While polling my football fan friends about who should win coach of the year honors, many of them said 49ers helmsman Jim Harbaugh.
Here's why Mike McCarthy MUST be awarded the NFL Coach of the Year.
Street sign of things to come
Nobody expected much from Harbaugh's 49ers this season. On the flip side, everyone expected the Green Bay Packers to dominate this season. McCarthy had very little to win despite all his wins.
McCarthy had the difficult and unenviable task of keeping a Super Bowl championship team focused and motivated for an entire season. Not an easy feat when you consider only three of the last 20 Super Bowl winners have repeated as champions the following season. Plus, no defending champion has won a playoff game in their follow-up season since 2005.
Pressure aside, McCarthy led his team to a league-best 15-1 record and the team hardly missed a beat from its legendary playoff run from the prior season.
It's much easier to win when no one's really watching (Harbaugh) than when they are (McCarthy).
Right Hand Man
McCarthy coaches the NFL's best quarterback. Let me repeat that, he coaches the NFL's best quarterback.
Aaron Rodgers is a great talent who has succeeded because he's been under the master tutelage of Mike McCarthy his entire professional career.
McCarthy's offense and play-calling prowess gives Rodgers the prime opportunity to showcase all of his substantial skills.

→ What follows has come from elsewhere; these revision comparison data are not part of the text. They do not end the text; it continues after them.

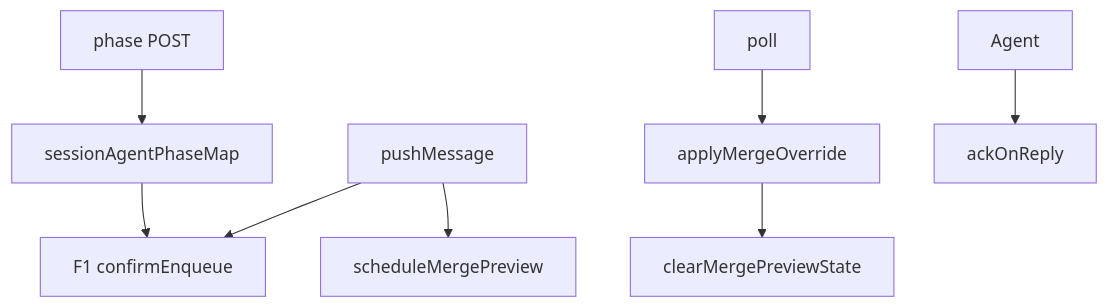
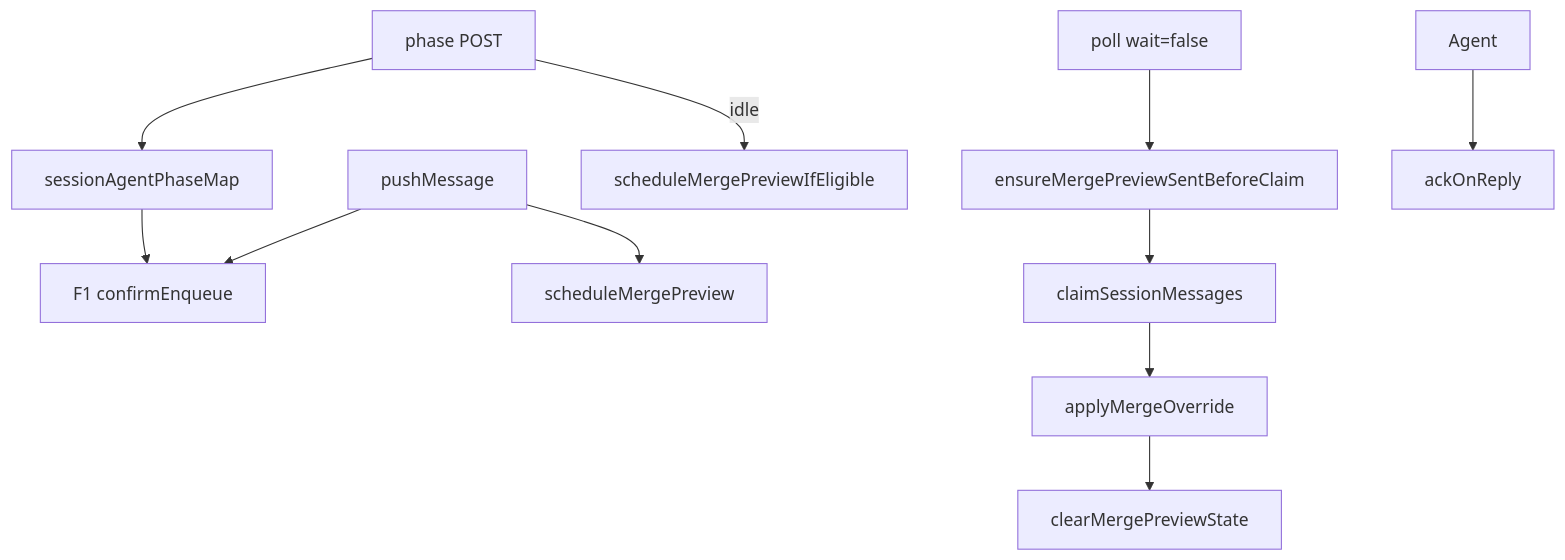
One commit to lk-eternal/cursor-claw changed the diagram in knowledge/业务域/消息桥接/04-消息队列与路由.md. Above: the diagram before and after it, drawn with Mermaid. The commit also changed other lines of this file and 16 other files, not shown here.

````diff
--- a/knowledge/业务域/消息桥接/04-消息队列与路由.md
+++ b/knowledge/业务域/消息桥接/04-消息队列与路由.md
@@ -30,10 +32,13 @@
 ```mermaid
 flowchart TD
   PM[pushMessage] --> CE[F1 confirmEnqueue]
   PM --> SCH[scheduleMergePreview]
   EP[phase POST] --> MAP[sessionAgentPhaseMap]
+  EP -->|idle| COMP[scheduleMergePreviewIfEligible]
   MAP --> CE
-  POLL[poll] --> OVR[applyMergeOverride]
+  POLL[poll wait=false] --> ENS[ensureMergePreviewSentBeforeClaim]
+  ENS --> CLM[claimSessionMessages]
+  CLM --> OVR[applyMergeOverride]
   OVR --> CLR[clearMergePreviewState]
   AG[Agent] --> ACK[ackOnReply]
 ```
````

If you need to see any more proof of how good McCarthy's offensive system is than Rodgers' highest NFL quarterback rating ever, look no further than backup quarterback Matt Flynn's record-setting six-touchdown, 480-yard passing performance against playoff-bound Detroit in the final game of the season.
If you're amazed by Aaron Rodgers at quarterback and feel he's one of the best in the game, then you must also be amazed by the man who guided him there.
Considering how the Packers tore through the playoffs last season—entirely on the road—and won the Super Bowl, you can't help but factor that in a little towards this season.
Bill Belichick, the 2010 Coach of the Year, watched his No. 1-ranked Patriots get beat at home by the No. 6 Jets in the divisional playoff round. Compare that fizzle to the Packers' rocket through the playoffs.
Green Bay had to overcome overabundant injuries during the 2010 regular season, losing six starters and 10 other key players to even qualify for the playoffs.
McCarthy and his staff brought in street free agents who ended up starting in the Super Bowl—Erik Walden, Frank Zombo and Sam Shields.
Despite these huge obstacles, McCarthy never complained and never wavered in his focus. He gave not lip service, but real service to the rallying cry "next man up."
Give McCarthy his due credit dating back to where we left off at the end of last regular season, where he has since gone 19-1.
Mike McCarthy isn't flashy, articulate or charming. Jim Harbaugh is.
McCarthy is a tough, humble and hard-working leader who doesn't give the media any fodder. Harbaugh does. End-of-game handshake, anyone?
McCarthy is a Super Bowl champion. Harbaugh is not.